Exercise data:
#####

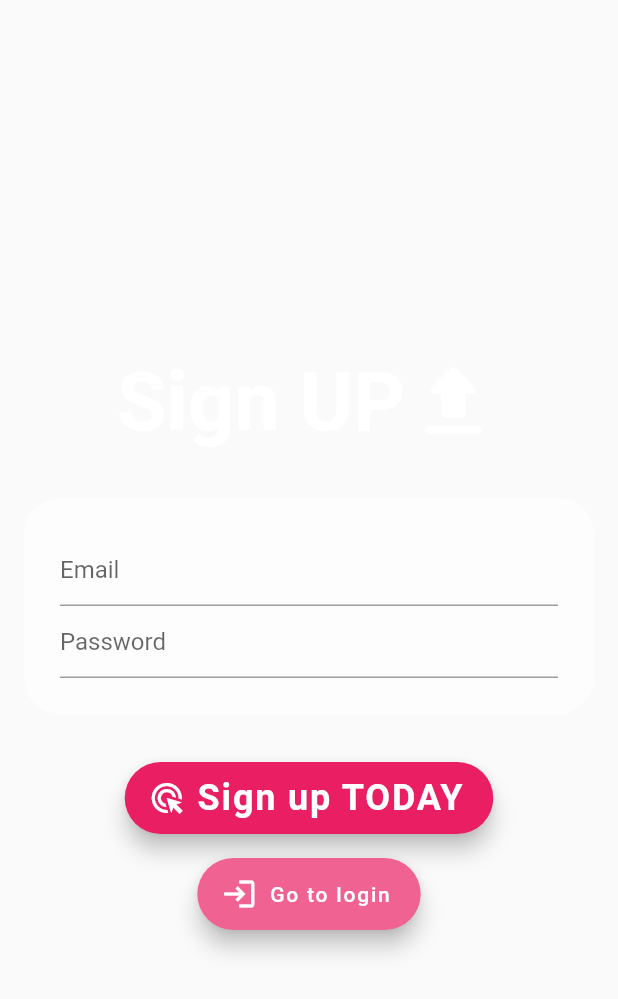
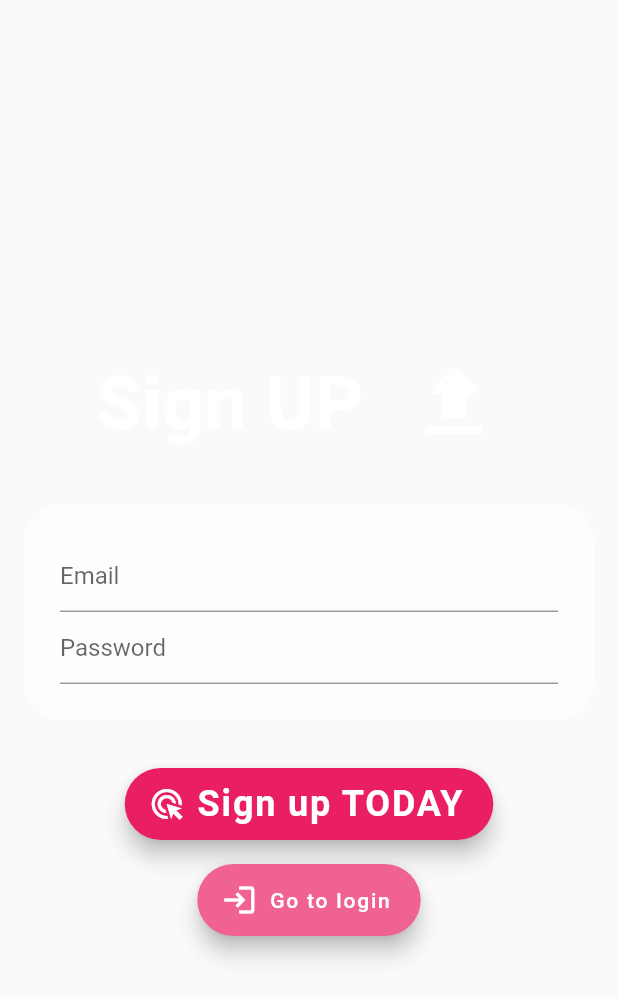
Before and after one commit to KajcsaRenataGabriela/MyEmag, a Flutter app: the CreateUserPage screen opened by its route, on a phone screen of 412 x 824 dp. Shown: the top 999 px of the screen. Run offline on Flutter 3.47's test engine with Material 2 defaults, Android fonts, the light colour scheme and no system bars; our stand-ins replace cached_network_image, cloud_firestore, firebase_auth, firebase_core, firebase_storage, flutter_redux and 4 more; missing offline and left inert: animate_gradient, flutter_locker, redux_epics; accounts and stored records are empty.

Commit message:
trying to solve analysis

```diff
--- a/lib/src/presentation/create_user_page.dart
+++ b/lib/src/presentation/create_user_page.dart
@@ -69,24 +69,21 @@ class _CreateUserPageState extends State<CreateUserPage> {
                       children: <Widget>[
                         Container(
                           padding: const EdgeInsets.all(32.0),
-                          child: Row(
-                            mainAxisAlignment: MainAxisAlignment.center,
-                            children: const <Widget>[
-                              Text(
+                          child: const ListTile(
+                            leading: Text(
                               'Sign UP',
                               style: TextStyle(
                                 color: Colors.white,
                                 fontWeight: FontWeight.bold,
-                                  fontSize: 54,
+                                fontSize: 50.0,
                               ),
                               textAlign: TextAlign.center,
                             ),
-                              Icon(
+                            title: Icon(
                               Icons.upload_rounded,
                               size: 64.0,
                               color: Colors.white,
-                              )
-                            ],
+                            ),
                           ),
                         ),
                         Container(
```
Lines whose indentation alone changed are shown as unchanged.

#####

Aim of the exercise: Every line in the entries above that mentions the word "const" must be shown.

Solution:
                           padding: const EdgeInsets.all(32.0),
-                            children: const <Widget>[
+                          child: const ListTile(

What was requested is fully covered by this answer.